* **Instructions to follow**: Check each line of the data for "system" and select those that have it.

── Data shown ──

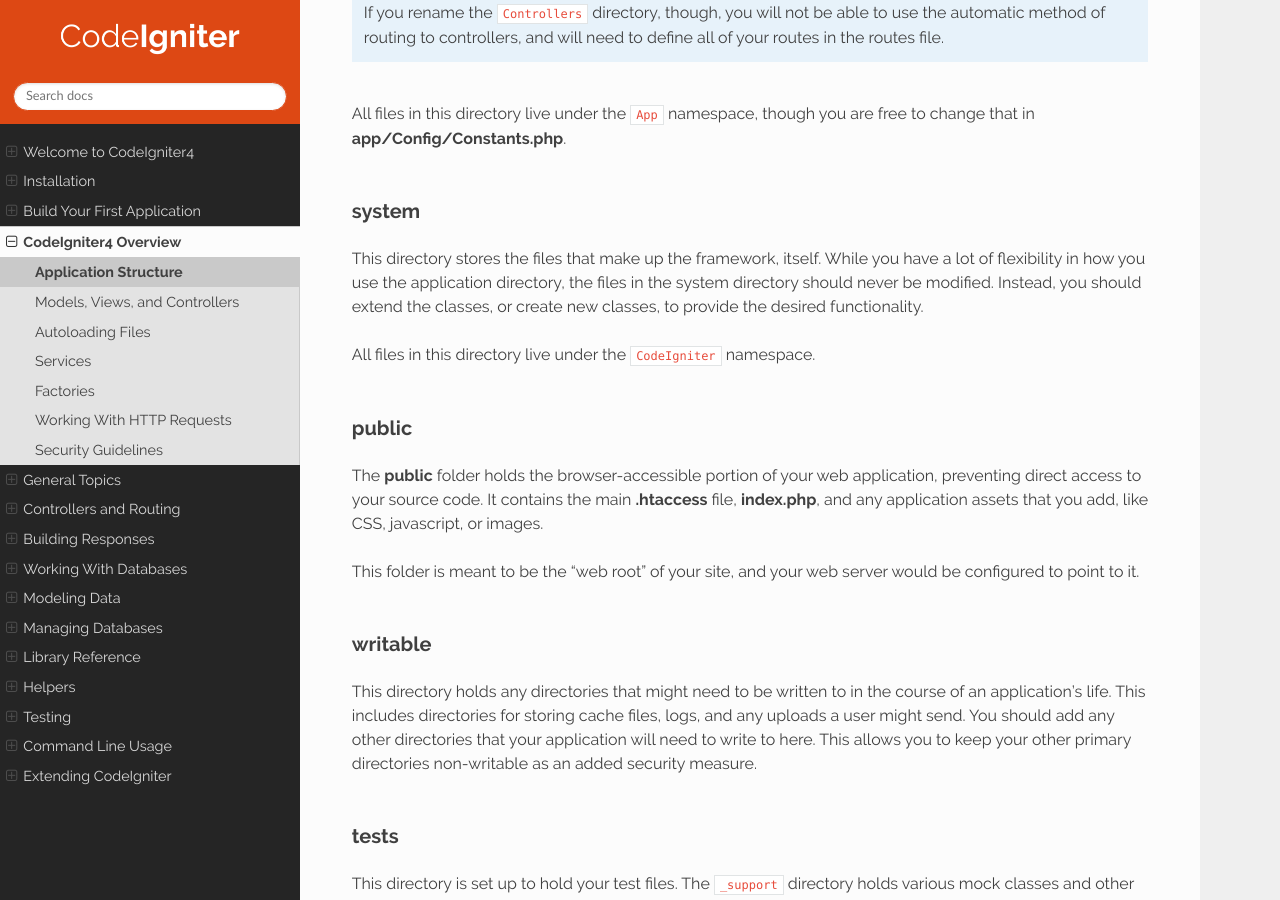
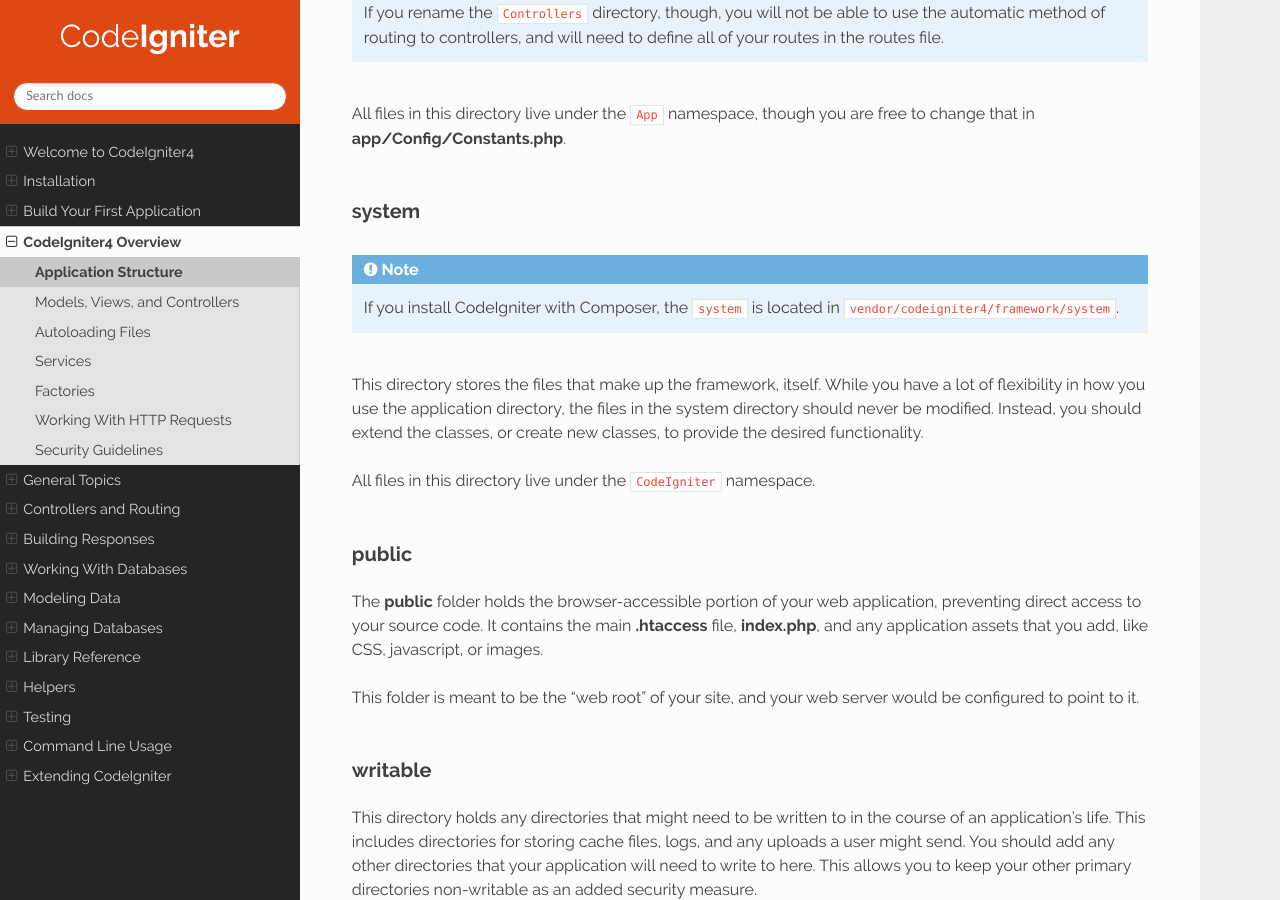
Before and after one commit to NEKOGET/ci4_user_guide_src, a Sphinx documentation site: the page built from source/concepts/structure.rst, in a window 1280 px wide and 900 px high, scrolled down 929 px. Built offline with Sphinx 7.4.7 and the Read the Docs theme 2.0.0, drawn with Linux system fonts in a browser that asks for light colours.

Commit message:
docs: add note when composer installation

```diff
--- a/source/concepts/structure.rst
+++ b/source/concepts/structure.rst
@@ -44,6 +44,9 @@ All files in this directory live under the ``App`` namespace, though you are fre
 
 system
 ------
+
+.. note:: If you install CodeIgniter with Composer, the ``system`` is located in ``vendor/codeigniter4/framework/system``.
+
 This directory stores the files that make up the framework, itself. While you have a lot of flexibility in how you
 use the application directory, the files in the system directory should never be modified. Instead, you should
 extend the classes, or create new classes, to provide the desired functionality.
```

───

* **Solution to the exercise**:
Before and after one commit to NEKOGET/ci4_user_guide_src, a Sphinx documentation site: the page built from source/concepts/structure.rst, in a window 1280 px wide and 900 px high, scrolled down 929 px. Built offline with Sphinx 7.4.7 and the Read the Docs theme 2.0.0, drawn with Linux system fonts in a browser that asks for light colours.
 system
+.. note:: If you install CodeIgniter with Composer, the ``system`` is located in ``vendor/codeigniter4/framework/system``.
 use the application directory, the files in the system directory should never be modified. Instead, you should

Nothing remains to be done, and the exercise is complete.